A few weeks ago I posted that Israel’s water crisis is so bad that water might be rationed soon. I also mentioned that part of the problem Israel has had with addressing its growing water needs has been due to the insufficient handling of the Israel’s water plan by the government. Since my post, both stories have developed further.
The first is that Israel’s Water Authority is seeking to cut Israeli home water usage by 10% in 2009. Haaretz reported last week that the Water Authority plans to cut home water usage by
“distributing low-flow faucet aerators heads called chaschams to 1.2 million households around the country, limiting the watering of public parks and imposing a ‘drought fee’ on high-use domestic consumers.”
Watering of private lawns will become prohibited and public parks and businesses will be limited to certain set days and times. Several cities have already imposed water quotas.

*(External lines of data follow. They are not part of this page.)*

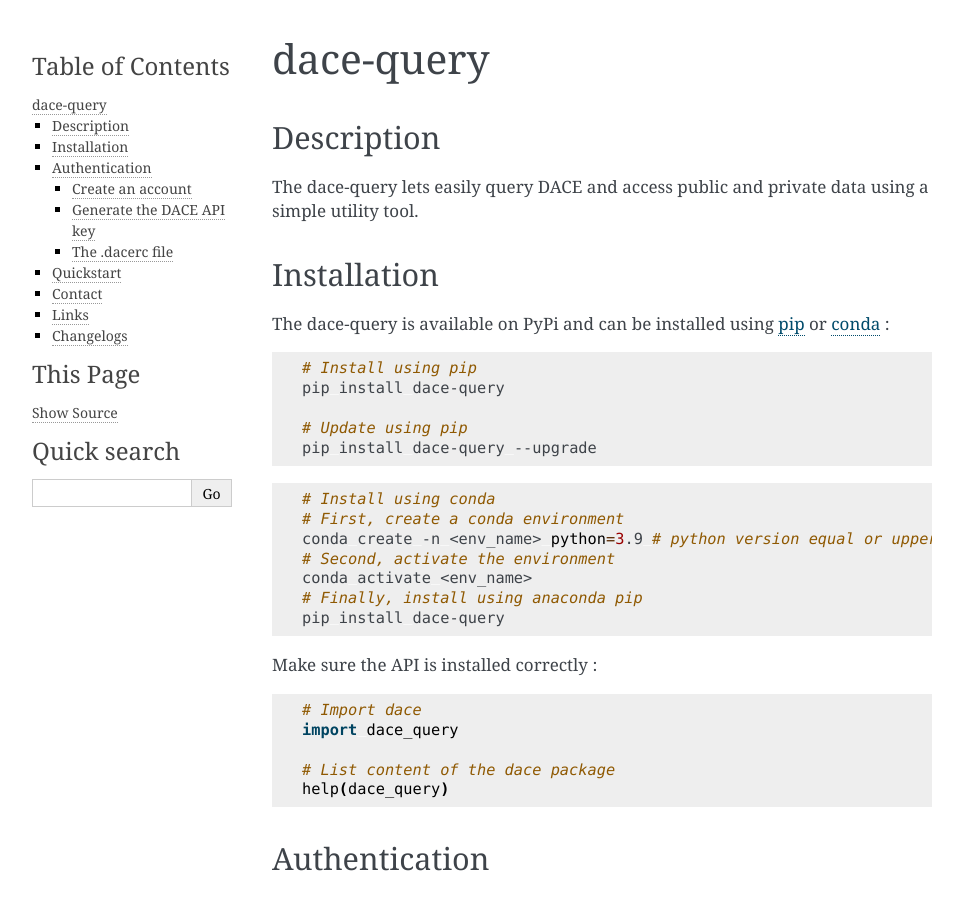
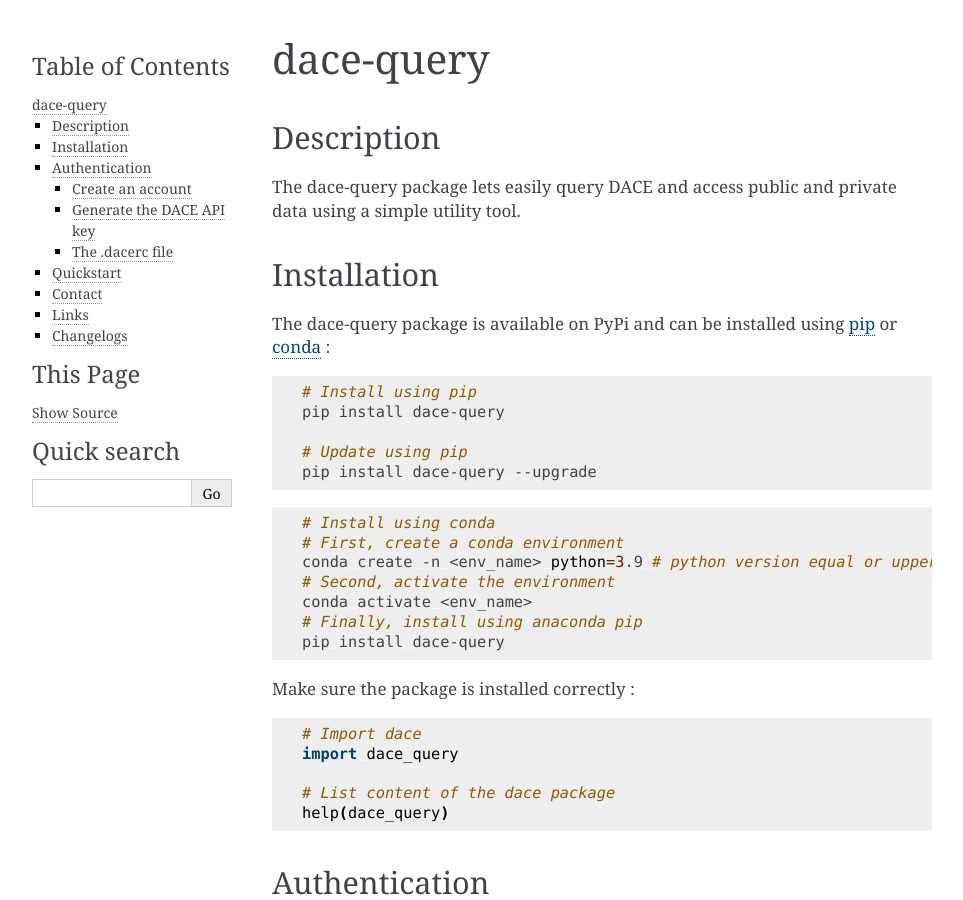
Before and after one commit to astro-dace/dace-query, a Sphinx documentation site: the page built from docs/source/dace_introduction.rst, in a window 1280 px wide and 900 px high. Shown: the whole window, without its empty margins (148-1111 px from the left). Built offline with Sphinx 7.4.7, drawn with Linux system fonts in a browser that asks for light colours; some of the changed text lies outside the part shown.

```diff
--- a/README.rst
+++ b/README.rst
@@ -3,12 +3,12 @@ dace-query
 
 Description
 ***********
-The dace-query lets easily query DACE and access public and private data using a simple utility tool.
+The dace-query package lets easily query DACE and access public and private data using a simple utility tool.
 
 Installation
 ************
 
-The dace-query is available on PyPi and can be installed using `pip <https://pypi.org/project/pip/>`_ or `conda <https://www.anaconda.com>`_:
+The dace-query package is available on PyPi and can be installed using `pip <https://pypi.org/project/pip/>`_ or `conda <https://www.anaconda.com>`_:
 
 
 .. code-block:: bash
@@ -29,7 +29,7 @@ The dace-query is available on PyPi and can be installed using `pip <https://pyp
     # Finally, install using anaconda pip
     pip install dace-query
 
-Make sure the API is installed correctly :
+Make sure the package is installed correctly :
 
 .. code-block:: python
 
--- a/docs/source/dace_introduction.rst
+++ b/docs/source/dace_introduction.rst
@@ -3,12 +3,12 @@ dace-query
 
 Description
 ***********
-The dace-query lets easily query DACE and access public and private data using a simple utility tool.
+The dace-query package lets easily query DACE and access public and private data using a simple utility tool.
 
 Installation
 ************
 
-The dace-query is available on PyPi and can be installed using `pip <https://pypi.org/project/pip/>`_ or `conda <https://www.anaconda.com>`_ :
+The dace-query package is available on PyPi and can be installed using `pip <https://pypi.org/project/pip/>`_ or `conda <https://www.anaconda.com>`_ :
 
 
 .. code-block:: bash
@@ -29,7 +29,7 @@ The dace-query is available on PyPi and can be installed using `pip <https://pyp
     # Finally, install using anaconda pip
     pip install dace-query
 
-Make sure the API is installed correctly :
+Make sure the package is installed correctly :
 
 .. code-block:: python
 
--- a/docs/source/query_options.rst
+++ b/docs/source/query_options.rst
@@ -76,8 +76,8 @@ These two filters can be applied to *string* type parameters.
 
 
 
-equal - notEqual
-----------------
+equal - not equal
+-----------------
 
 This filter filters the chosen parameter if it is equal or not to the value sought.
 
--- a/pyproject.toml
+++ b/pyproject.toml
@@ -1,6 +1,6 @@
 [tool.poetry]
 name = "dace-query"
-version = "1.0.1"
+version = "1.1.0"
 description = "The dace-query lets easily query DACE and access public and private data using a simple utility tool."
 authors = ["dace-team <dace-support@unige.ch>"]
 readme = "README.rst"
```
Also changed, not shown: README-developers.md (added, +115 -0 lines), README-development.md (deleted, +0 -107 lines), docs/source/changelogs.rst (+7 -1 lines), 2 other files.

In addition to this news, Desalination.biz reports that the Israeli government issued last week a request for information (RFI) “about the installation of temporary mobile desalination plants.” As a short-term solution that mostly coincides with when Israel might finally have a concrete water plan (2013), it calls for three desalination plants to all be up and running in the next year and last for three years.

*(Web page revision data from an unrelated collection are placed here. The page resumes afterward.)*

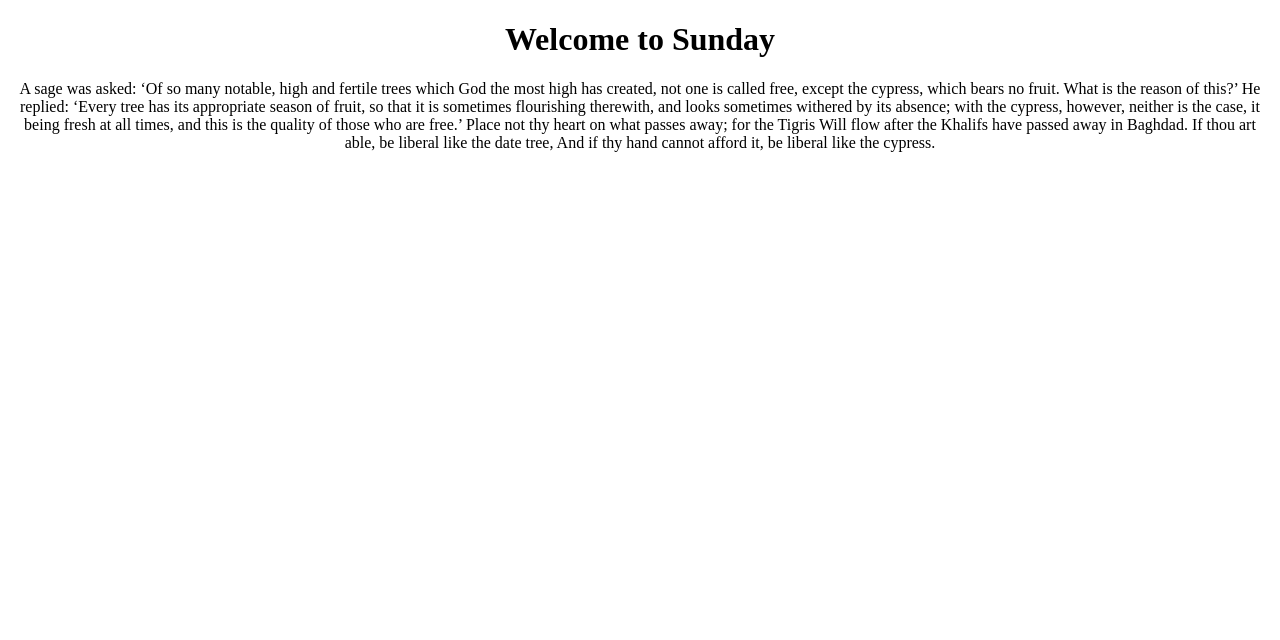
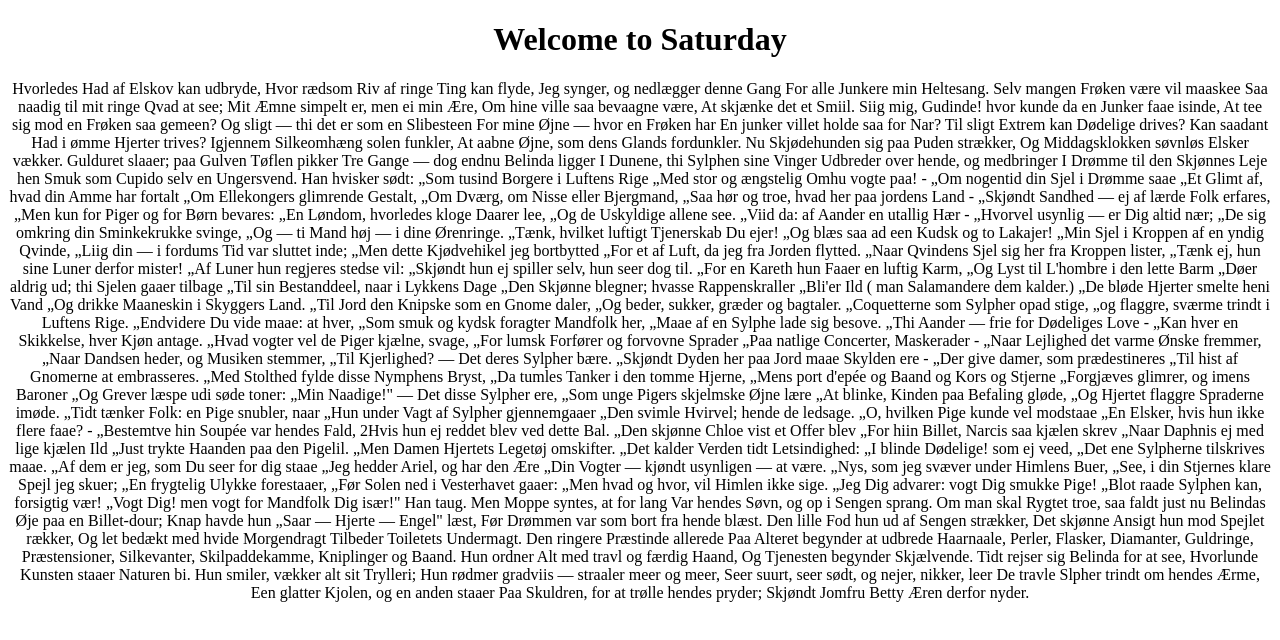
Before and after one commit to calebfroese/today.github.io, an Angular app: page / in a window 1280 px wide. Shown: the top 640 px of the page. Built offline with nearby package versions, Linux system fonts and the light colour scheme; a web font is replaced by a local one.

Commit message:
Update for Saturday

```diff
--- a/src/app/app.component.ts
+++ b/src/app/app.component.ts
@@ -8,7 +8,7 @@ import { map } from 'rxjs/operators';
   styleUrls: ['./app.component.css']
 })
 export class AppComponent implements OnInit {
-  day = 'Sunday';
+  day = 'Saturday';
   poem$: any;
 
   constructor(public http: Http) {}
```
Also changed, not shown: src/assets/poem.json (+1 -1 lines).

At the end of three years, each plant in its entirety will have to be removed within 6 months and the area “restored to its initial conditions.” The sites for the plants are the seawater reverse osmosis (SWRO) plants in Ashkelon, Palmachim and Hadera (which is still under construction).

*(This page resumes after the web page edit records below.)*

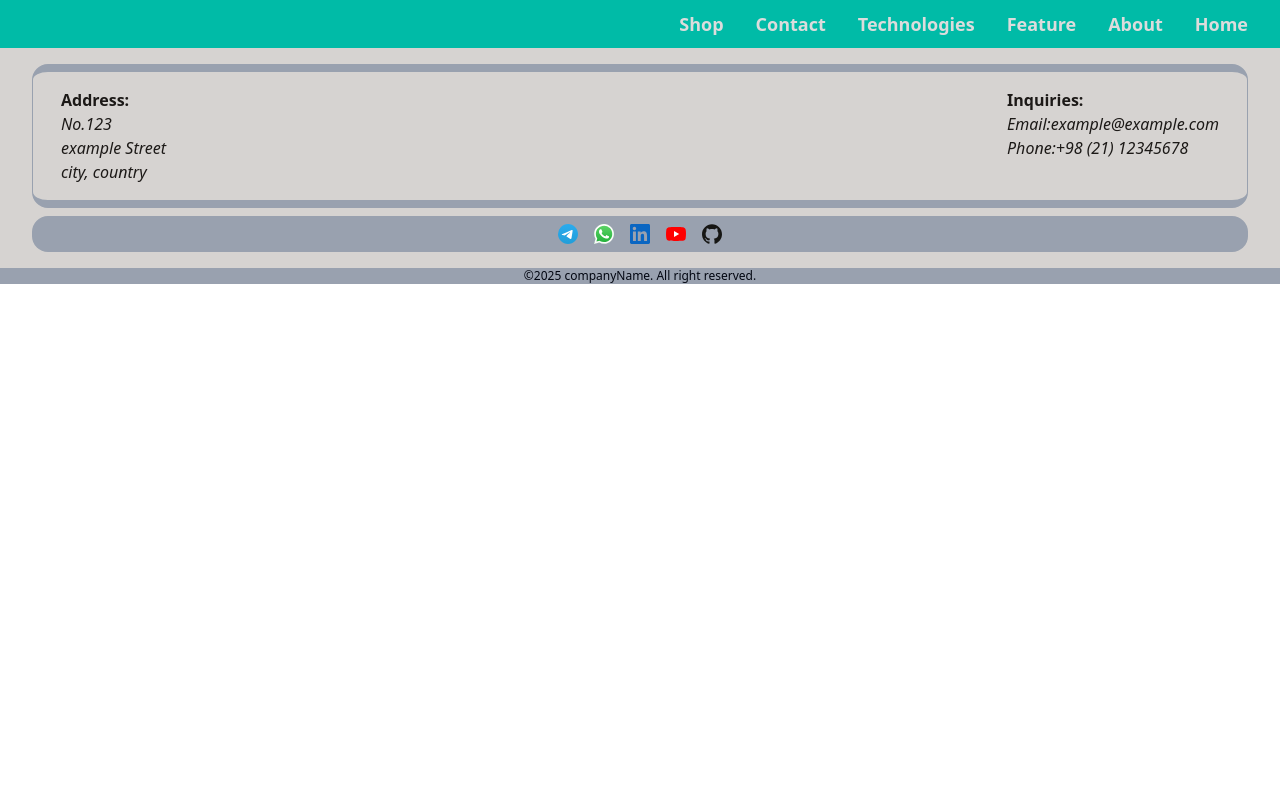
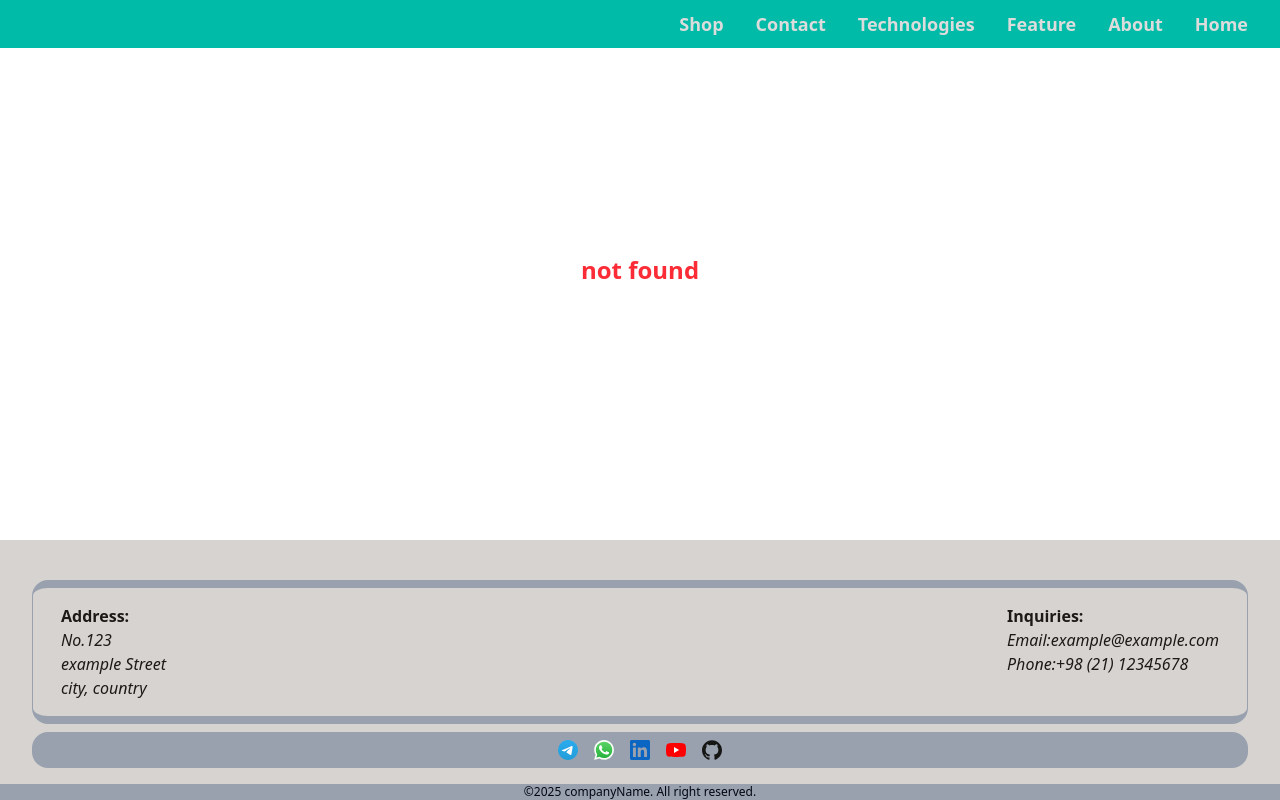
Before and after one commit to yaser-pakniyat/shop-demo, a Next.js app: page /shop/1 in a window 1280 px wide. Built offline with nearby package versions, Linux system fonts and the light colour scheme; some icons are missing.

Commit message:
style(Store): enhance layout and styling of not found message

```diff
--- a/pages/shop/[store]/index.tsx
+++ b/pages/shop/[store]/index.tsx
@@ -13,7 +13,11 @@ export default function Store() {
       storeCat = <TabletStore />;
       break;
     default:
-      storeCat = (<h2>not found</h2>);
+      storeCat = (
+        <div className="flex h-[calc(100vh-260px)] items-center justify-center">
+          <h2 className="text-2xl font-extrabold text-red-500">not found</h2>
+        </div>
+      );
       break;
   }
   return <div>{storeCat}</div>;
```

It seems that the best move by the government so far, aside from issuing the RFI for the plants, is the plan to distribute the faucet aerators. The campaign can be even more effective if the government builds upon the water saving tips that it posted on several of its websites last year and creates a field team that will teach each household about water conservation and how to properly use the aerators.